Police, however, believe Peterson took his discipline too far, crossing the line into child abuse.

Seven ex-NFL players have lost their appeal to stop a settlement between the NFL and concussion victims and their families.

The 3rd U.S. Circuit Court of Appeals rejected an appeal Thursday to reconsider the NFL settlement that had been preliminarily approved in July. This settlement will potentially offer up to $5 million to former players and their families for ailments due to concussions, but the appealing players felt that this wasn't enough, Reuters reports.

What argument did these ex-players try to use, and what's next for the settlement?

Not only did the Oakland Raiders lose on the field last week (19-14 to the New York Jets), but they also admitted defeat in a legal battle with their own cheerleading squad.

The Raiders agreed last week to settle a class action wage theft lawsuit filed on behalf of 90 current and former members of the Raiderettes, reports the Los Angeles Times. If approved by the court, the $1.25 million settlement will include a pay raise for current Raiderettes and thousands of dollars in back pay for those worked as cheerleaders over the last four seasons.

What do the cheerleaders claim the Raiders did wrong?

The Baltimore Ravens terminated Ray Rice's contract Monday, just hours after a newly released video showed him slugging his then-fiancee in an elevator.

The video appears to shed new light on an incident in February, when Rice was caught on video dragging his unconscious fiancee out of an elevator in an Atlantic City casino. The new video shows Rice and Janay Palmer (now Janay Rice) inside the elevator, with Rice throwing a punch at his future wife, reports the Baltimore Sun.

Many fans may be wondering, is there a way for Rice to face (more) charges for allegedly smacking around his current wife?

The family of Junior Seau, the former San Diego Chargers player who committed suicide in 2012, has rejected the proposed concussion settlement between the NFL and thousands of former players.

Seau is one of the most prominent names in the class action suit against the NFL for concussion-related injuries, and his family's withdrawal from the settlement may jeopardize the deal for other former players. According to U-T San Diego, Seau's family stood to receive $4 million as part of the pending settlement.
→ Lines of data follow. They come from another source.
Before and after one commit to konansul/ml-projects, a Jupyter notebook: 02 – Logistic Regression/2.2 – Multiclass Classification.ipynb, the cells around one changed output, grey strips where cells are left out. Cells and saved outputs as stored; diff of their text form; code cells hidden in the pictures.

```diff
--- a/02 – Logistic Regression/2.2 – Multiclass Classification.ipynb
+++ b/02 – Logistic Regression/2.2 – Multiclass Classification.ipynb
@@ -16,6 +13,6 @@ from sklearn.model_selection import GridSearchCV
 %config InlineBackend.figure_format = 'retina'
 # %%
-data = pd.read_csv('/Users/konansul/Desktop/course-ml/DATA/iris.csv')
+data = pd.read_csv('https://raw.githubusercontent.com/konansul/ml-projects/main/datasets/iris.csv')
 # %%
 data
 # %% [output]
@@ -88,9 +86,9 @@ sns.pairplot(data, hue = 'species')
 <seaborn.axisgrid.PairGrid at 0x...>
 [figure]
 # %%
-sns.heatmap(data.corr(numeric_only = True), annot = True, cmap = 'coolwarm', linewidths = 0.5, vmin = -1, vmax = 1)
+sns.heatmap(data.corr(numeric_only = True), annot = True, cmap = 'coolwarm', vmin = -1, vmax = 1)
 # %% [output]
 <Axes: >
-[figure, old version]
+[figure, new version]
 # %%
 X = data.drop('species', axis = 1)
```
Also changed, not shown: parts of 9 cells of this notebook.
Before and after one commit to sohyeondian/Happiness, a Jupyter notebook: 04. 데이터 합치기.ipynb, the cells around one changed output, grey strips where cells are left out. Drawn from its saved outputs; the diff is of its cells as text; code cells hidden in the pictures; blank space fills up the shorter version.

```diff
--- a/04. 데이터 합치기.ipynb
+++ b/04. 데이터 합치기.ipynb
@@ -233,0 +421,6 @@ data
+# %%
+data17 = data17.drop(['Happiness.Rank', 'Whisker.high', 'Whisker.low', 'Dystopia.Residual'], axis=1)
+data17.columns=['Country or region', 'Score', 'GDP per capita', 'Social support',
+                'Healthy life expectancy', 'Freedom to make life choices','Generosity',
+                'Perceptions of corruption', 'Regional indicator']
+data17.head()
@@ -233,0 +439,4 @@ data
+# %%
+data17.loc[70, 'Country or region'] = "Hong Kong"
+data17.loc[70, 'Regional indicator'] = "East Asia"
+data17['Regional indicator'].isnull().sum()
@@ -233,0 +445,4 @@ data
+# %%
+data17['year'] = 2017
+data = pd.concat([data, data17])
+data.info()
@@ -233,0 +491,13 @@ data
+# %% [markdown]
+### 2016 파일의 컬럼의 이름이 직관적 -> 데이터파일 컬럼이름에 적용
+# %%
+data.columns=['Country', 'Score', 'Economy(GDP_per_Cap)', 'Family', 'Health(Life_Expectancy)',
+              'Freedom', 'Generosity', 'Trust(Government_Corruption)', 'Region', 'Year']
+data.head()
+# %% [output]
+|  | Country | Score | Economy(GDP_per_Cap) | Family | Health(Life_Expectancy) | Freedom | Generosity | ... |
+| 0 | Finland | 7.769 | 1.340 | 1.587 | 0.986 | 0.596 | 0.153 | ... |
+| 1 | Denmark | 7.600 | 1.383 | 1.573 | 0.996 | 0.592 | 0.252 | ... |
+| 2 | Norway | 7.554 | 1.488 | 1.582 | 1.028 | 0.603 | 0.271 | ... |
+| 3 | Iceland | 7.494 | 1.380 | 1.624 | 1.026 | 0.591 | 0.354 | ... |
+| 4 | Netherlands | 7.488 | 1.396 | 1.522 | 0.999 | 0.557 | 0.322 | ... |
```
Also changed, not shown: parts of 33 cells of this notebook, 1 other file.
Why did Seau's family turn down this money, and what does it mean for the settlement as a whole?

Indianapolis Colts owner Jim Irsay has pleaded guilty to a misdemeanor count of operating a vehicle while intoxicated.

The OWI charge stems from an arrest earlier this year after Irsay was pulled over and found to have oxycodone and hydrocodone -- both powerful painkillers -- in his system as well as the anti-anxiety drug alprazolam, reports ESPN.

What criminal penalties is Irsay now facing?

Although the terms DUI and drunken driving are often used interchangeably, most people know that the "I" in DUI can represent being intoxicated by alcohol or drugs.

Most people, that is, except Pittsburgh Steelers running back Le'Veon Bell, apparently. Bell was recently cited for marijuana possession during a traffic stop. According to the criminal complaint in that case, Bell told an officer, "I didn't know you could get a DUI for being high" before admitting that he had recently smoked marijuana and had a small amount in his possession, reports Pittsburgh's WPXI-TV.

Although Bell wasn't cited for DUI, why might his incriminating statement still come back to haunt him?